DOOS AND DON’TS
Public areas are being littered with doggy doo and it’s not just frustrating locals – it’s also impacting the environment.
While most dog owners are scooping the poop, some are turning a blind eye to their pooch defecating on walkways, parks and beaches.
There are 5500 dogs registered in Nelson with an average dog producing about 125kg of waste a year.
Dog faeces left in a public place is not only unsightly and smelly, it’s a health hazard for waterways.
Nelson City Council Strategy and Environment group manager Clare Barton said dog waste left on hard surfaces was washed straight in to the stormwater system and into rivers and Tasman Bay.
‘‘Even dog poo left on grass is harmful as E.coli bacteria will wash through the soil into the river.’’

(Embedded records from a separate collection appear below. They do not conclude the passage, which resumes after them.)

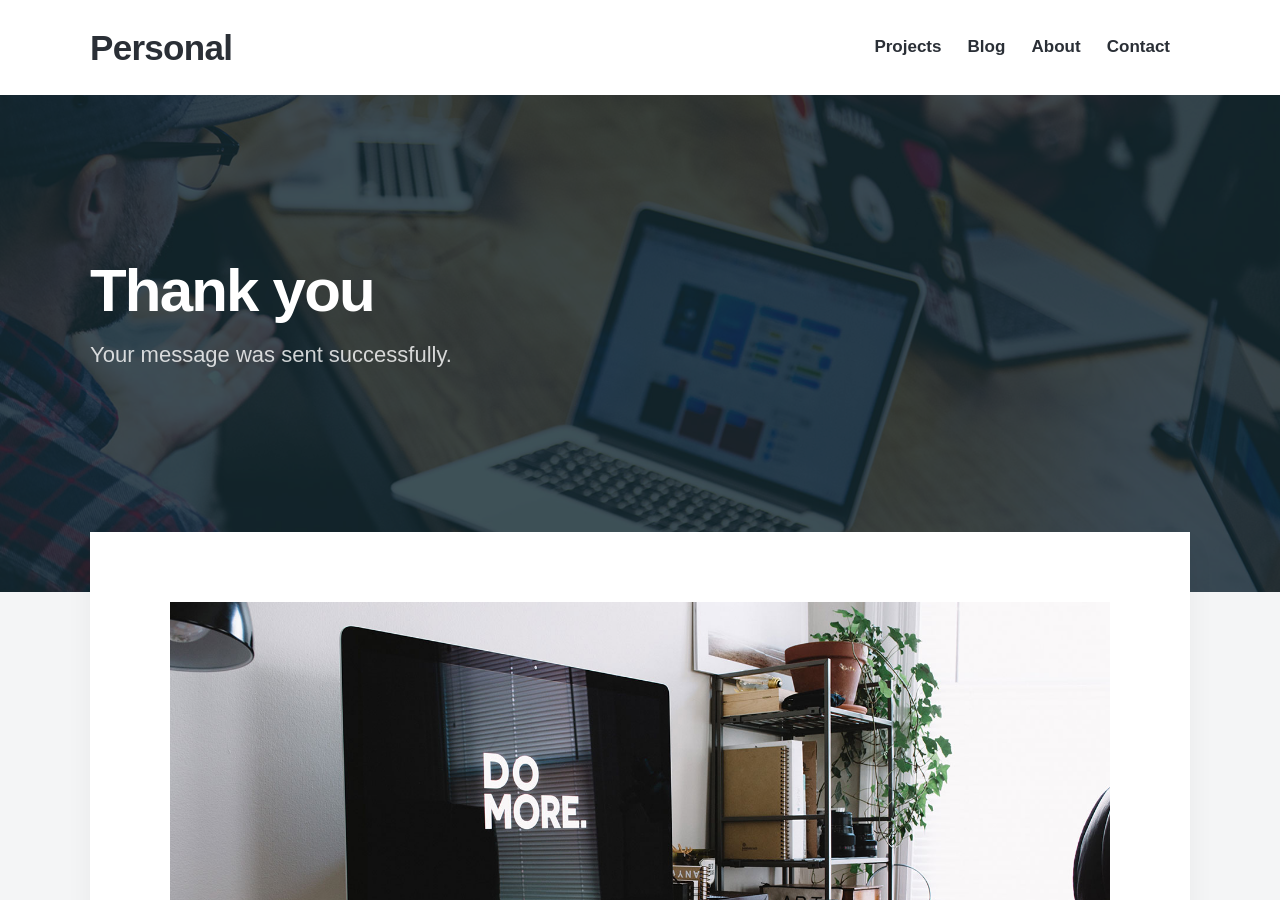
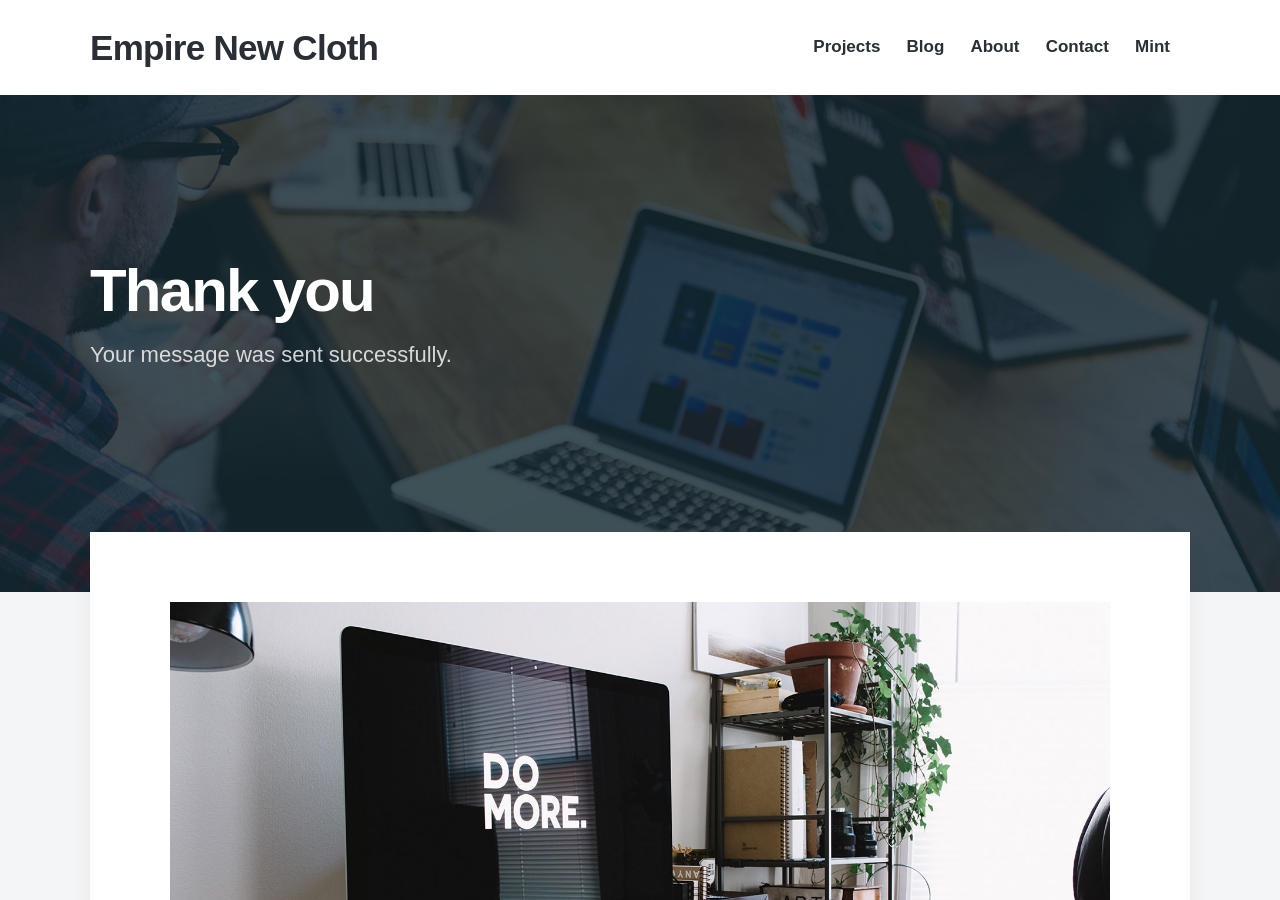
Before and after one commit to emperorelon/empirenewcloth, a Jekyll site: the page built from docs/_pages/thanks.md, in a window 1280 px wide and 900 px high. Built offline with Jekyll 4.4.1, drawn with Linux system fonts in a browser that asks for light colours; nearby versions of some CDN libraries; some web fonts are replaced; some of the changed text lies outside the part shown.

Commit message:
Fixes
Updates to config and settings

```diff
--- a/docs/_config.yml
+++ b/docs/_config.yml
@@ -1,6 +1,6 @@
-site: Personal Jekyll Theme
+site: Empire New Cloth
 
-url:
+url: https://empirecloth.com
 baseurl:
 
 collections:
--- a/docs/_data/settings.yml
+++ b/docs/_data/settings.yml
@@ -1,5 +1,5 @@
 basic_settings:
-  site_title: Personal
+  site_title: Empire New Cloth
   favicon_image: /images/favicon.png
 
 header_settings:
@@ -16,6 +16,8 @@ menu_settings:
       url: '/about'
     - title: 'Contact'
       url: '/contact'
+    - title: 'Mint'
+      url: 'store.empirenewcloth.com/'
 
 footer_settings:
   footer_tagline: A sleek, modern Jekyll theme for personal websites.
```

Project Maitai, a four-year council initiative focused on the environmental health of the Maitai River and all its tributaries has been looking at ways to educate people about the impact of dog poo on our rivers.
Barton said some of the main problem areas where owners were leaving a mess included the Centre of New Zealand and Maitai Valley.
Facebook Nelson Dog Owners group co-ordinator Margaret Cotton said there was the group who ‘‘try really hard to pick up their dog poos, then you’ve got the group that doesn’t’’.
She said people needed to think about the message, ‘‘keep New Zealand beautiful.’’
It’s not just some Nelson dog owners who are taking a lax approach to bagging the poo, Tasman areas are also being marred.
Mapua Neighbourly member Cheryl Keen said dog poo was a ‘‘huge issue’’ in Mapua, especially around the school.
She said the council had done a ‘‘great job’’ providing dog owners ‘‘with the best chance of keeping Mapua dog poo free.
‘‘There is a doggie bag collections place right at the start of this track. There are many days where there is dog poo within 20 metres of this dog bag box.’’
The Tasman District Council and the Nelson City Council both have an instant $300 fine for failing to pick it up.
Barton said the council put bag dispensers and bins in the most commonly used areas to encourage and help people to do the right thing.
‘‘But ultimately it is up to the dog owner to make sure they remove their dog’s poo and dispose of it properly’’. A single gram of pet waste, the size of a pea, contains 23 million faecal coliform bacteria
• Bacteria from dog faeces are washed into the river during rain or flood events
• Research has shown that dog faeces are one of the major contributors to E.coli found in the Maitai River.